[1] See Post: International Criminal Justice: El Salvador’s General Amnesty Law and Its Impact on the Jesuits Case (June 11, 2011).

[2]   Doe v. Saravia, 348 F. Supp. 2d 1112 (E.D. Cal. 2004); Chavez v. Carranza, 2005 WL 2659186, at 3-5 (W.D. Tenn. 2005); Chavez v. Carranza, 2006 WL 2434934, at 5 (W.D. Tenn. 2006), aff’d, 559 F.3d 486 (6th cir. 2009), cert. denied, 2009 WL 1513107 (U.S. Sup. Ct. Oct. 5, 2009); Ford v. Garcia, 289 F.3d 1283 (11th Cir. 2002), cert. denied, 537 U.S. 1147 (2003)(jury verdict for two Salvadoran generals by relatives of the four American church women who were raped an murdered in El Salvador in 1980; appellate court affirmed); Arce v. Garcia, 434 F.3d 1254 (11th Cir. 2005)(jury verdict of $54.6 million for three Salvadoran plaintiffs against two Salvadoran generals; appellate court affirmed).

[3]  Doe v. Saravia, 348 F. Supp. 2d at 1133-34, 1151-53.

[4]  Trial Transcript at 772-73, Doe v. Saravia (E.D. Cal. Sept. 3, 2004), http://www.cja.org/cases/RomeroTranscripts/9-3-04%20Trial%20Transcript.txt.

[5]  Chavez v. Carranza, 559 F.3d 486 (6th Cir. 2009); CJA, El Salvador: Col. Nicolas Carranza, http://www.cja.org/cases/carranza.shtml.

[6]  Chavez v. Carranza, 2005 WL 2659186, at 3-5 (W.D. Tenn. 2005); Chavez v. Carranza, 2006 WL 2434934, at 5 (W.D. Tenn. 2006).

[7]  Chavez v. Carranza, 559 F.3d at 494-96. The plaintiffs’ argument against the amnesty law was supported in the Sixth Circuit by a group of law professors.  (Brief Amici Curiae [26 international human rights law professors] in Support of Appellees and Affirmance at 14-15, Chavez v. Carranza (6th Cir. May 14, 2008).)

[8] Carranza v. Chavez, 2009 WL 1513107 (U.S. Sup. Ct. Oct. 5, 2009).

[9]  Petition for Writ of Certiorari, Carranza v. Chavez, 2009 WL 1511732 (U.S. Sup. Ct. No. 08-1467 May 28, 2009).

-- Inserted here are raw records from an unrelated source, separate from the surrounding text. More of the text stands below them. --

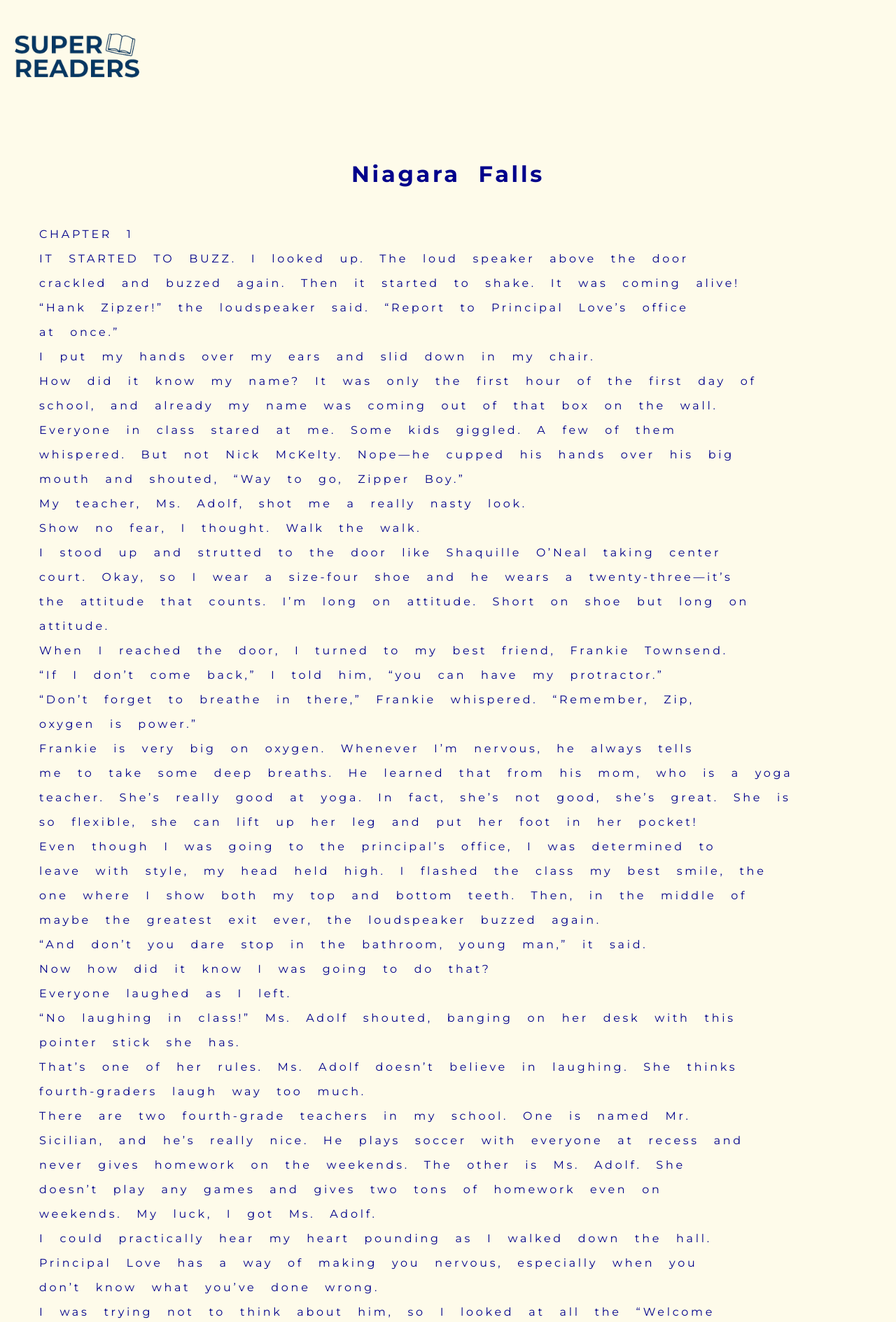
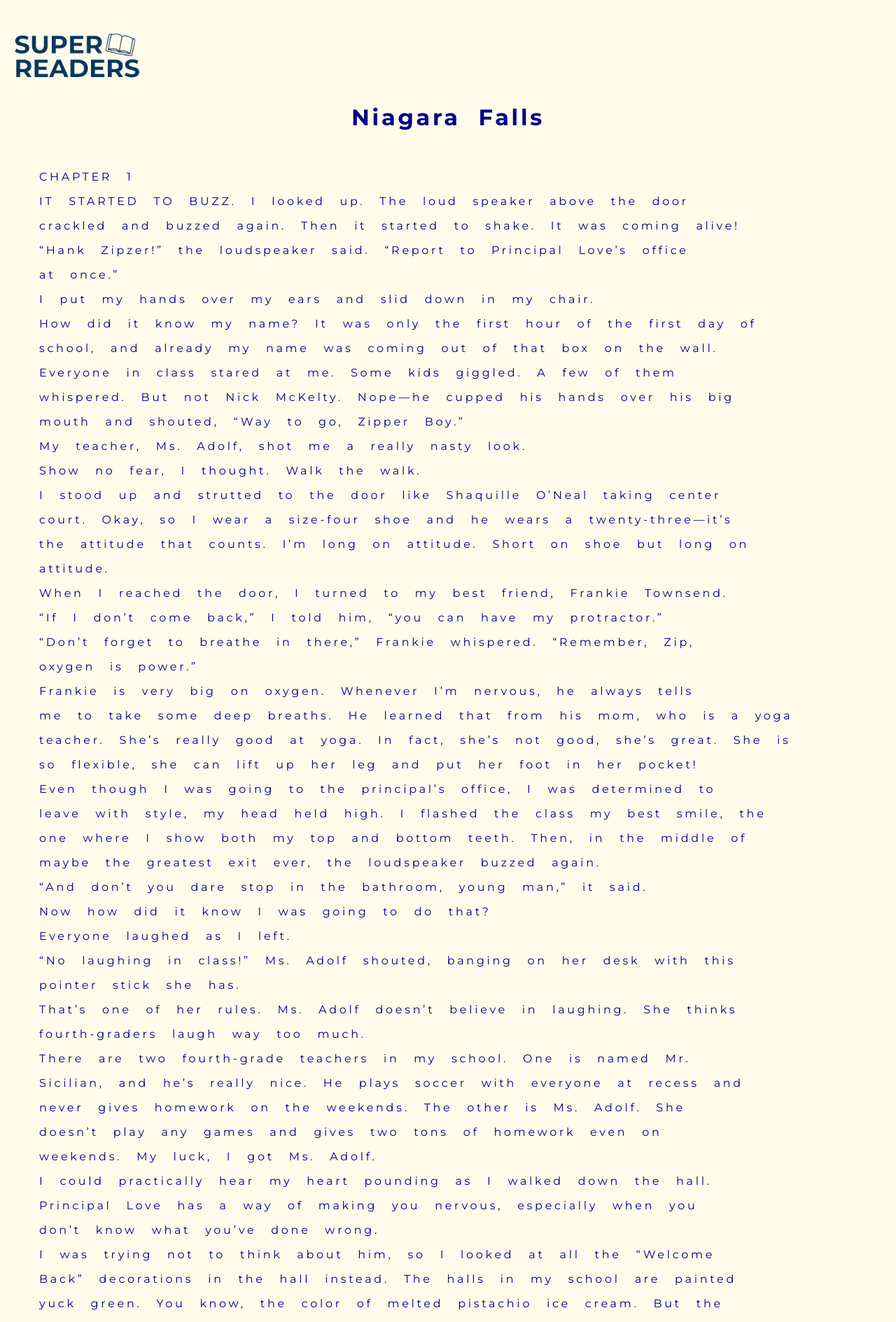
Before and after one commit to linguini1/oec-2024, a Flask app: page /reading/NiagaraFalls in a window 1280 px wide. Shown: the top 1889 px of the page at 70% size. Run offline with Flask 3, Linux system fonts and the light colour scheme.

Commit message:
Remove margin.

```diff
--- a/static/book.css
+++ b/static/book.css
@@ -1,10 +1,6 @@
 #book {
   letter-spacing: 0.35ch;
   word-spacing: 1.225ch; /* 3.5x letter-spacing */
-}
-
-body {
-  margin-top: 7%;
 }
 
 .title {
```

[10]  Brief of Amicus Curiae Republic of El Salvador in Support of Petitioner [Carranza], Carranza v. Chavez, 2009 WL 1511733, at 2 (U.S. Sup. Ct. No. 08-1467 May 28, 2009).

[11]  See Post: International Criminal Justice: El Salvador’s General Amnesty Law and Its Impact on the Jesuits Case (June 11, 2011).

[12]  Brief of Amicus Curiae Republic of El Salvador in Support of Petitioner [Carranza], Carranza v. Chavez, 2009 WL 1511733, at 2 (U.S. Sup. Ct. No. 08-1467 May 28, 2009).

[13]  Brief of Amicus Curiae The Republic of El Salvador in Support of Appellant [Carranza] at 1, 3, Chavez v. Carranza (6h Cir. Apr. 22, 2008) (emphasis added).